Pictures stay out. Everything else in the entries is copied exactly.

▸ **Record extracts**:
● ● ●
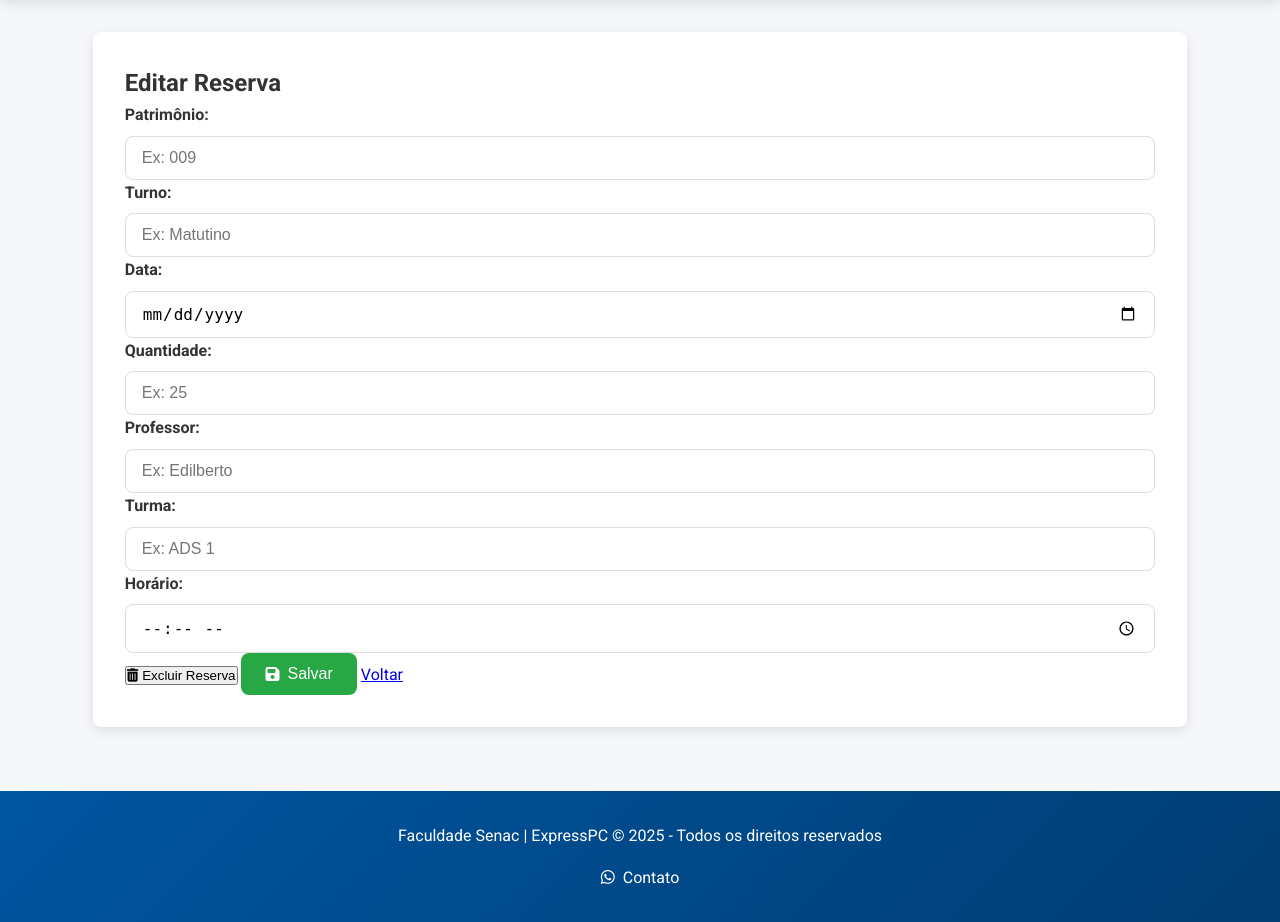
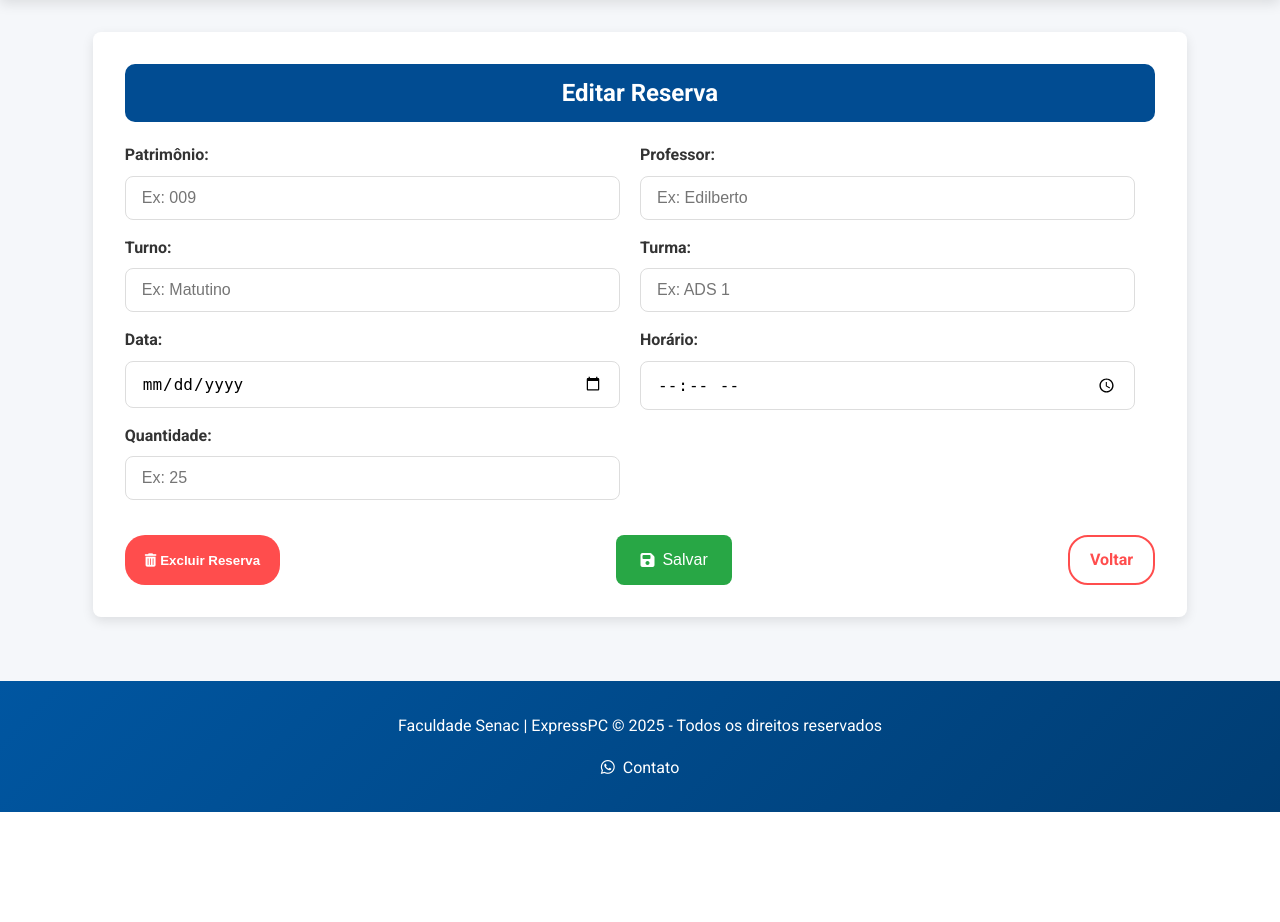
Before and after one commit to juliana82/express.pc, a PHP site: page /reserva.html in a window 1280 px wide. Shown: the part 210-1132 px from the top of the page. After the commit the page ends 1022 px from the top, so only its background shows below. Run offline with PHP 8.4, Linux system fonts and the light colour scheme; some libraries are stand-ins or nearby versions.

Commit message:
Update styles.css

```diff
--- a/styles.css
+++ b/styles.css
@@ -120,11 +117,18 @@ body {
     margin: 10px auto;
 }
 
+.form-grid {
+  display: grid;
+  grid-template-columns: repeat(auto-fit, minmax(200px, 1fr));
+  gap: 20px;
+}
+
 .form-group {
     display: flex;
     flex-direction: column;
     text-align: left;
     gap: 0.5rem;
+    margin-bottom: 15px;
 }
 
 .form-group label {
@@ -141,6 +145,7 @@ body {
     border-radius: var(--border-radius);
     font-size: 1rem;
     transition: var(--transition);
+    width: 100%;
 }
 
 .form-group input:focus,
@@ -346,6 +377,73 @@ body {
     margin-bottom: 1rem;
 }
 
+.editar-usuario {
+    background: #fff;
+    padding: 30px;
+    border-radius: 15px;
+    box-shadow: 0 0 10px rgba(0,0,0,0.1);
+}
+
+.card-header h2 {
+    text-align: center;
+    background-color: #014C92;
+    color: white;
+    padding: 10px;
+    border-radius: 10px;
+}
+
+.user-content {
+    display: flex;
+    justify-content: space-between;
+    align-items: flex-start;
+    margin-top: 20px;
+    flex-wrap: wrap;
+}
+
+.form-section {
+    flex: 1;
+    margin-right: 20px;
+}
+
+.image-section {
+    width: 200px;
+    text-align: center;
+}
+
+.user-photo {
+    width: 100%;
+    border-radius: 15px;
+    object-fit: cover;
+}
+
+.actions {
+    display: flex;
+    justify-content: space-between;
+    margin-top: 20px;
+    gap: 15px;
+    flex-wrap: wrap;
+}
+
+.btn-excluir {
+    background-color: #ff4d4d;
+    color: white;
+    border: none;
+    padding: 10px 20px;
+    border-radius: 20px;
+    cursor: pointer;
+    font-weight: bold;
+}
+
+.btn-voltar {
+    background-color: transparent;
+    color: #ff4d4d;
+    border: 2px solid #ff4d4d;
+    padding: 10px 20px;
+    border-radius: 20px;
+    text-decoration: none;
+    font-weight: bold;
+}
+
 .section-header {
     display: flex;
     justify-content: space-between;
```
Also changed, not shown: other parts of styles.css (+87 -45 lines).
● ● ●
▸ **Exercise result**:
Before and after one commit to juliana82/express.pc, a PHP site: page /reserva.html in a window 1280 px wide. Shown: the part 210-1132 px from the top of the page. After the commit the page ends 1022 px from the top, so only its background shows below. Run offline with PHP 8.4, Linux system fonts and the light colour scheme; some libraries are stand-ins or nearby versions.

Commit message:
Update styles.css

```diff
--- a/styles.css
+++ b/styles.css
@@ -120,11 +117,18 @@ body {
     margin: 10px auto;
 }
 
+.form-grid {
+  display: grid;
+  grid-template-columns: repeat(auto-fit, minmax(200px, 1fr));
+  gap: 20px;
+}
+
 .form-group {
     display: flex;
     flex-direction: column;
     text-align: left;
     gap: 0.5rem;
+    margin-bottom: 15px;
 }
 
 .form-group label {
@@ -141,6 +145,7 @@ body {
     border-radius: var(--border-radius);
     font-size: 1rem;
     transition: var(--transition);
+    width: 100%;
 }
 
 .form-group input:focus,
@@ -346,6 +377,73 @@ body {
     margin-bottom: 1rem;
 }
 
+.editar-usuario {
+    background: #fff;
+    padding: 30px;
+    border-radius: 15px;
+    box-shadow: 0 0 10px rgba(0,0,0,0.1);
+}
+
+.card-header h2 {
+    text-align: center;
+    background-color: #014C92;
+    color: white;
+    padding: 10px;
+    border-radius: 10px;
+}
+
+.user-content {
+    display: flex;
+    justify-content: space-between;
+    align-items: flex-start;
+    margin-top: 20px;
+    flex-wrap: wrap;
+}
+
+.form-section {
+    flex: 1;
+    margin-right: 20px;
+}
+
+.image-section {
+    width: 200px;
+    text-align: center;
+}
+
+.user-photo {
+    width: 100%;
+    border-radius: 15px;
+    object-fit: cover;
+}
+
+.actions {
+    display: flex;
+    justify-content: space-between;
+    margin-top: 20px;
+    gap: 15px;
+    flex-wrap: wrap;
+}
+
+.btn-excluir {
+    background-color: #ff4d4d;
+    color: white;
+    border: none;
+    padding: 10px 20px;
+    border-radius: 20px;
+    cursor: pointer;
+    font-weight: bold;
+}
+
+.btn-voltar {
+    background-color: transparent;
+    color: #ff4d4d;
+    border: 2px solid #ff4d4d;
+    padding: 10px 20px;
+    border-radius: 20px;
+    text-decoration: none;
+    font-weight: bold;
+}
+
 .section-header {
     display: flex;
     justify-content: space-between;
```
Also changed, not shown: other parts of styles.css (+87 -45 lines).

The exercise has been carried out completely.